Hello Nico, my name is Rick from Montreal, Canada. I want to grow my own herb, but I’m a beginner and I have chosen to grow using a hydroponic grow cabinet. Is this a good way to start? Also, what are the best nutrients for my plants? How do I apply those nutrients? LED vs. HPS light – what’s the best? Many thanks, Nico; love your work! – Charles R., Montreal, via

Hello, Rick. Thanks for reading and writing in!

For beginners, grow boxes can be a fun and easy way to get growing fast – if you have the space and money to purchase one. Many of today’s models come in a variety of sizes to fit spaces ranging from college dorm rooms to urban apartments to big suburban houses. Some models even come pre-fabricated to look inconspicuous enough to fit naturally into its surroundings.

The question you need to ask yourself is what you hope to achieve in terms of both quality and quantity, and then some of your questions become a lot easier to answer. For example, a hydroponic setup may garner a slightly higher yield than if you were to grow from potted soil containers, but you may achieve better quality if you were to use a nice soilless mixture that is peat- and sphagnum-based. There are always trade-offs when deciding which direction to go. The type of grow system you choose to use in your grow box will also greatly depend on the size of cabinet you purchase, as the larger units will be better suited for hydro systems that are generally larger and come with several parts such as reservoirs, pumps and irrigation lines.

The questions of quality and yield also apply to lighting and to nutrients used in your grow box. LEDs do provide some benefits for small, enclosed grows such as less heat omission and less power consumption. But these lamps will offer less spectrum and intensity than your traditional HID (high-intensity discharge) bulbs, thereby decreasing yield and quality significantly. Many newer LED companies claim to have full-spectrum light and better light output these days, but at that point they lose the benefits of lower power draw and low heat signatures, not to mention the size they would need to be in order to incorporate enough diodes to produce white light (full spectrum like the Sun) would be prohibitive for most grow cabinets. If you can, look for grow cabinets that can utilize a 250- or 400-watt HID bulb (MH, HPS, or interchangeable) and come with good exhaust fans and ventilation ports.

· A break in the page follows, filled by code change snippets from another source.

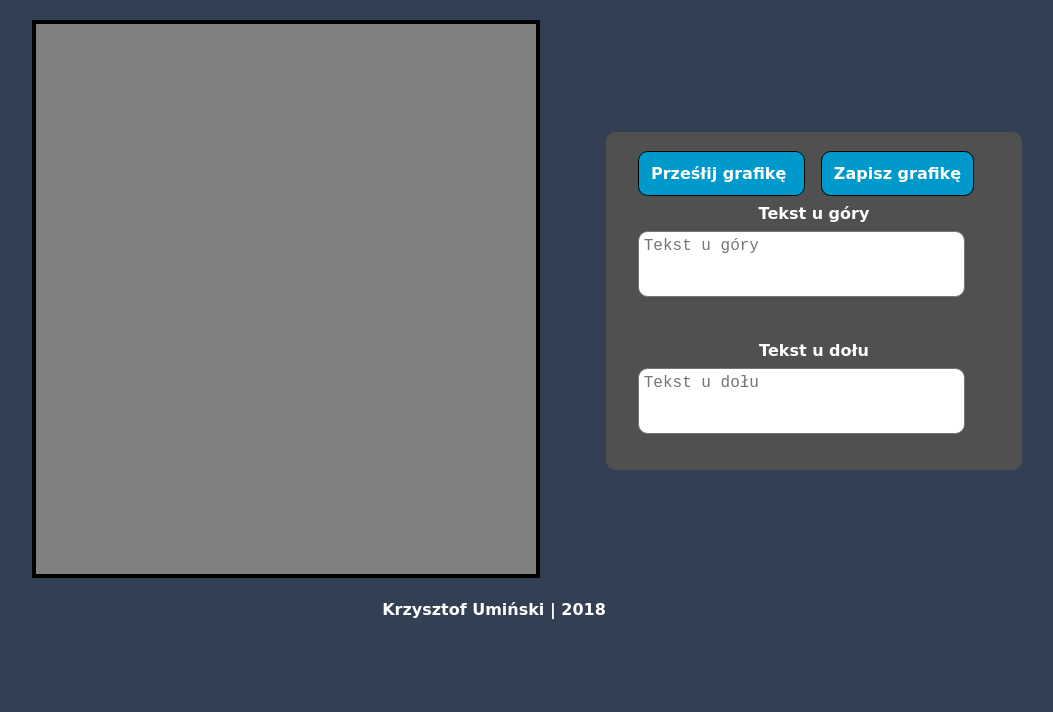
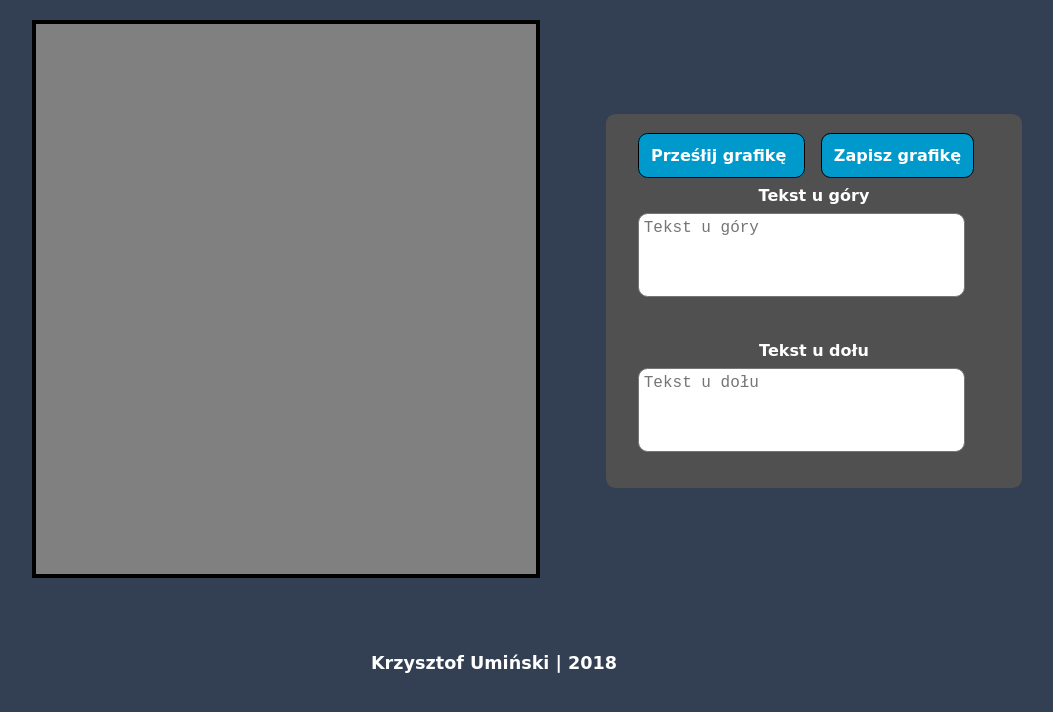
Before and after one commit to geralt1002/Meme-Generator, a website built with webpack: page src/index.html in a window 1280 px wide. Shown: the part 92-804 px from the top of the page, without its empty margins (146-1199 px from the left). Built offline with nearby package versions, Linux system fonts and the light colour scheme; a web font is replaced by a local one.

Commit message:
Added comments to .js file and cosmetic change

```diff
--- a/src/index.html
+++ b/src/index.html
@@ -34,7 +34,7 @@
               name="textTop"
               id="topText"
               cols="30"
-              rows="3"
+              rows="4"
               placeholder="Tekst u góry"
             ></textarea>
           </div>
@@ -47,7 +47,7 @@
               name="bottomText"
               id="textBottom"
               cols="30"
-              rows="3"
+              rows="4"
               placeholder="Tekst u dołu"
             ></textarea>
           </div>
--- a/src/js/custom/main.js
+++ b/src/js/custom/main.js
@@ -1,9 +1,11 @@
-const topText = document.querySelector("#topText");
-const bottomText = document.querySelector("#textBottom");
-const file = document.querySelector("#file");
+const topText = document.querySelector('#topText');
+const bottomText = document.querySelector('#textBottom');
+const file = document.querySelector('#file');
 
-window.topText = "";
-window.bottomText = "";
+window.topText = '';
+window.bottomText = '';
+
+// Reader init
 
 function fileReader(e) {
   const file = e.target.files[0];
@@ -27,40 +29,42 @@ function fileReader(e) {
 topText.oninput = textChange;
 bottomText.oninput = textChange;
 
-document.querySelector("#file").addEventListener("change", fileReader);
+document.querySelector('#file').addEventListener('change', fileReader);
+
+// Canvas settings
 
 function drawMeme(image, topText, bottomText) {
-  const canvas = document.querySelector("#canvas");
-  const ctx = canvas.getContext("2d");
+  const canvas = document.querySelector('#canvas');
+  const ctx = canvas.getContext('2d');
 
   ctx.clearRect(0, 0, canvas.width, canvas.height);
 
   ctx.drawImage(image, 0, 0, 500, 600);
 
-  ctx.textAlign = "center";
-  ctx.strokeStyle = "black";
-  ctx.fillStyle = "white";
+  ctx.textAlign = 'center';
+  ctx.strokeStyle = 'black';
+  ctx.fillStyle = 'white';
   ctx.lineWidth = 6;
 
   if (topText.length < 15) {
-    ctx.font = "60px impact";
+    ctx.font = '60px impact';
   } else if (topText.length < 23) {
-    ctx.font = "40px impact";
+    ctx.font = '40px impact';
   } else {
-    ctx.font = "20px impact";
+    ctx.font = '20px impact';
   }
-  ctx.textBaseline = "top";
+  ctx.textBaseline = 'top';
   ctx.strokeText(topText, 250, 10);
   ctx.fillText(topText, 250, 10);
 
   if (bottomText.length < 15) {
-    ctx.font = "60px impact";
+    ctx.font = '60px impact';
   } else if (bottomText.length < 23) {
-    ctx.font = "40px impact";
+    ctx.font = '40px impact';
   } else {
-    ctx.font = "20px impact";
+    ctx.font = '20px impact';
   }
-  ctx.textBaseline = "bottom";
+  ctx.textBaseline = 'bottom';
   ctx.strokeText(bottomText, 250, 530);
   ctx.fillText(bottomText, 250, 530);
 }
@@ -68,14 +72,17 @@ function textChange(e) {
   const id = e.target.id;
   const text = e.target.value;
 
-  if (id == "topText") {
+  if (id == 'topText') {
     window.topText = text;
   } else {
     window.bottomText = text;
   }
   drawMeme(window.imageSrc, window.topText, window.bottomText);
 }
-const saveBtn = document.querySelector("#saveBtn");
-saveBtn.addEventListener("click", function() {
-  window.open(document.querySelector("canvas").toDataURL());
+
+// save Listeners
+
+const saveBtn = document.querySelector('#saveBtn');
+saveBtn.addEventListener('click', function() {
+  window.open(document.querySelector('canvas').toDataURL());
 });
--- a/src/scss/style.scss
+++ b/src/scss/style.scss
@@ -11,7 +11,7 @@ $fontSize: 1em;
 $borderRadius: 0.6em;
 $textaereaFsize: 1em;
 $border: 0.1em solid #000;
-$fontFamily: "Charm", cursive;
+$fontFamily: 'Charm', cursive;
 $fontWeight: bold;
 
 // //***************RESET*********************************
@@ -80,7 +80,7 @@ body {
   font-weight: $fontWeight;
   font-size: $fontSize;
 }
-input[type="file"] {
+input[type='file'] {
   display: none;
 }
 //*******************SECTION_EDITOR****************************************
@@ -119,8 +119,9 @@ input[type="file"] {
 //******************PAGE_FOOTER************************************
 .page_footer {
   text-align: center;
-  padding: 0.5em;
-  font-size: $fontSize;
+  padding: 1.5em;
+  margin: 2em;
+  font-size: $fontSize * 1.1;
 }
 
 //**********************RESPONSIVE***********************************
```
Also changed, not shown: .babelrc, 2 other files.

Nutrient programs are always the toughest situation for new growers to tackle. Many grow boxes come as plug-and-play units, complete with grow system, grow medium and nutrients. However, this does not mean you have to use their nutrients. Whether you are using a small hydro system or potted containers and hand watering, it is always best to use water-soluble organic (or veganic) nutrients. These types of nutrients are mild, so mistakes are felt less by the plants, yet they are also abundant in the essential minerals plants need. Make sure they are water soluble – especially if you are using hydroponics. Many nutrients, most notably synthetics nutes (which are all salt-based), can build up in reservoirs and clog irrigation lines and emitters. For more on organic nutrients check out the Vegamatrix or Fox Farm lines. Best of luck, Rick, and send us some photos of your grow once it’s up and running!

Thanks for reading everyone and remember: Grow… And help the world grow, too!

Got questions? Email ’em over to Nico at and be sure to put “Nico’s Nuggets” in the subject line!
Leave a Reply

Your email address will not be published. Required fields are marked *

Related Posts
Dry Farming
Read More

Dry Farming in Humboldt

A small region along the Eel River in Humboldt County allows cultivators to grow cannabis without ever watering their plants.
Read More

Growing for Terpenes

Increasing terpene production can result in a more flavorful, enjoyable smoke.